An additional $29 million in state grant funds will be going toward ongoing dredging efforts in Lake Houston and its surrounding canals and channels, following unanimous approval by the Houston City Council on May 10.

Term to know: Dredging is the removal of sediments and debris from the bottom of lakes, rivers, harbors and other bodies of water. According to the National Oceanic and Atmospheric Administration, dredging is a routine necessity in waterways worldwide because sedimentation—the natural process of sand and silt washing downstream—gradually fills channels and harbors.

The background: Following Hurricane Harvey in 2017, flood mitigation efforts ramped up in the Greater Houston area and particularly in the Lake Houston area.

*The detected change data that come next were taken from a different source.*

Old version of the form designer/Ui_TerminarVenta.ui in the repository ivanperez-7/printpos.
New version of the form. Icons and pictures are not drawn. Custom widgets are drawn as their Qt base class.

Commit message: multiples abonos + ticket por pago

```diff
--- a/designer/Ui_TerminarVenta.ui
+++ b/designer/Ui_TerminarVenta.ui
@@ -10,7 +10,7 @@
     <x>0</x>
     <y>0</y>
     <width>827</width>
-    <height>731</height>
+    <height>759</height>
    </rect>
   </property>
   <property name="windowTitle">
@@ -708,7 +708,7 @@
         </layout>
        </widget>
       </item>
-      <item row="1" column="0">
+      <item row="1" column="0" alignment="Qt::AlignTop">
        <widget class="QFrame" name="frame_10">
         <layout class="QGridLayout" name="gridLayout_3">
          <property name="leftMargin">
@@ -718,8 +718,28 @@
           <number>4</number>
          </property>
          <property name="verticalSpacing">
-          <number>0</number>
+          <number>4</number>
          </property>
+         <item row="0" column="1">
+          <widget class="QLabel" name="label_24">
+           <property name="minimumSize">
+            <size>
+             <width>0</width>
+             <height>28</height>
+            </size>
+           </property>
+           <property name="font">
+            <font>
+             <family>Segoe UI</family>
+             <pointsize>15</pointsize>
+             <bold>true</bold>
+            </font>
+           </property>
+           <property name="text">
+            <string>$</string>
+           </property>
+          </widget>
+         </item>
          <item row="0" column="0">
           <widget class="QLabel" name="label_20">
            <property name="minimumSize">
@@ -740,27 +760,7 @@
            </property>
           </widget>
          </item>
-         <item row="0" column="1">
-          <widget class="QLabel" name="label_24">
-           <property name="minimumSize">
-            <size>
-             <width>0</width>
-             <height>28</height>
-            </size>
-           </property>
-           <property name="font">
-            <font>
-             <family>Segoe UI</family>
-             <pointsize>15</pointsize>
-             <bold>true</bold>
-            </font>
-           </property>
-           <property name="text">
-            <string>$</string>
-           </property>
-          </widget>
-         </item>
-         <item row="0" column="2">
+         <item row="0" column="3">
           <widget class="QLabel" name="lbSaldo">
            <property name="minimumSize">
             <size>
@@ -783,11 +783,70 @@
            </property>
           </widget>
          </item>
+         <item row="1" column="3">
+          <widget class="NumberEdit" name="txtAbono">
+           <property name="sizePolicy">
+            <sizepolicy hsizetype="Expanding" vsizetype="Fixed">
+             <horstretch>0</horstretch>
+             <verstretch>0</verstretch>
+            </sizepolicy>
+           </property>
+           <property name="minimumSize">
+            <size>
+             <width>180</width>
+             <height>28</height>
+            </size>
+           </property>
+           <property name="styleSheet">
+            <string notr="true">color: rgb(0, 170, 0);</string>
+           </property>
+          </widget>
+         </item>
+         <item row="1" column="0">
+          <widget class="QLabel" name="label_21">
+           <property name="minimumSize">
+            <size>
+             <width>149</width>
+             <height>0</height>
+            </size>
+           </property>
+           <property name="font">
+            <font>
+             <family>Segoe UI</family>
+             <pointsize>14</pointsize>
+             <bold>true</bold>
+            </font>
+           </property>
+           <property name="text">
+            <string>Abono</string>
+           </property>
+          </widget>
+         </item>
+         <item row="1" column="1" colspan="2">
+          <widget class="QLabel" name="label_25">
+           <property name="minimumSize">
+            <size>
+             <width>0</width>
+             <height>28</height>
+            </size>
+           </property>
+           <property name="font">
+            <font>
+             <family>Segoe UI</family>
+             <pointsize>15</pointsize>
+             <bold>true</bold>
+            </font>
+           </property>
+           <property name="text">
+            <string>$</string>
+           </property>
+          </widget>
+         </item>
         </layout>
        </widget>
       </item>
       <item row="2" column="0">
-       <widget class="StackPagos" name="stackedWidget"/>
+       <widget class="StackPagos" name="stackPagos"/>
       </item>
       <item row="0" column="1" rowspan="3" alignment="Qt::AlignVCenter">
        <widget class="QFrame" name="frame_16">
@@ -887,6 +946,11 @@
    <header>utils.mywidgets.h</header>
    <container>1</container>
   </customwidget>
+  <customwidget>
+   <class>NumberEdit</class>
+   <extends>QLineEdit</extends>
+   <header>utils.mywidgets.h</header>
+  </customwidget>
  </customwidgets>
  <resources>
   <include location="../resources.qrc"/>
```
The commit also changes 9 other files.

According to a May 10 newsletter from Mayor Pro Tem Dave Martin—who represents Houston City Council District E, which includes Kingwood—more than 4 million cubic yards of silt and sediment has been dredged from Lake Houston and its tributaries since 2018 at a total cost of $222 million. These efforts were paid for through federal, state and local funding sources and were a combination of:What's next: According to Martin's newsletter, the additional funding will allow dredging activities to start on the east side of Lake Houston and its various canals and channels. The funds will also go toward the implementation of a pilot program testing the efficacy of sand traps upstream of Lake Houston. Per the newsletter, building sand traps is a proactive approach to capturing much of the silt and sediment coming down the various tributaries feeding into Lake Houston well before it ever reaches.

The details: According to a May 10 news release from state Rep. Charles Cunningham, R-Humble, the grant will provide for the mechanical and/or hydraulic dredging of sand and sediment from public property, as well as the proper disposal of the debris. The work will consist of:
  • Loading and hauling from public waterways to disposal sites;
  • The removal of tree stumps;
  • Cutting and removing partially uprooted or split trees; and
  • The collection of debris laden sand.
Quote of note: "Consecutive disasters have negatively impacted our Lake Houston communities, particularly in the last two decades," Cunningham said in a statement. "I am pleased that this grant will finally be utilized to assist in the prevention of future flooding This project will help divert flood water away from homes and strengthen the ability of residents to respond to future disasters. In addition, I am hopeful the 88th Legislature will allocate funding for the Lake Houston Dam Improvement Project, a project that seeks to extend the life of the dam and will enable the rapid lowering of lake levels in advance of future floods."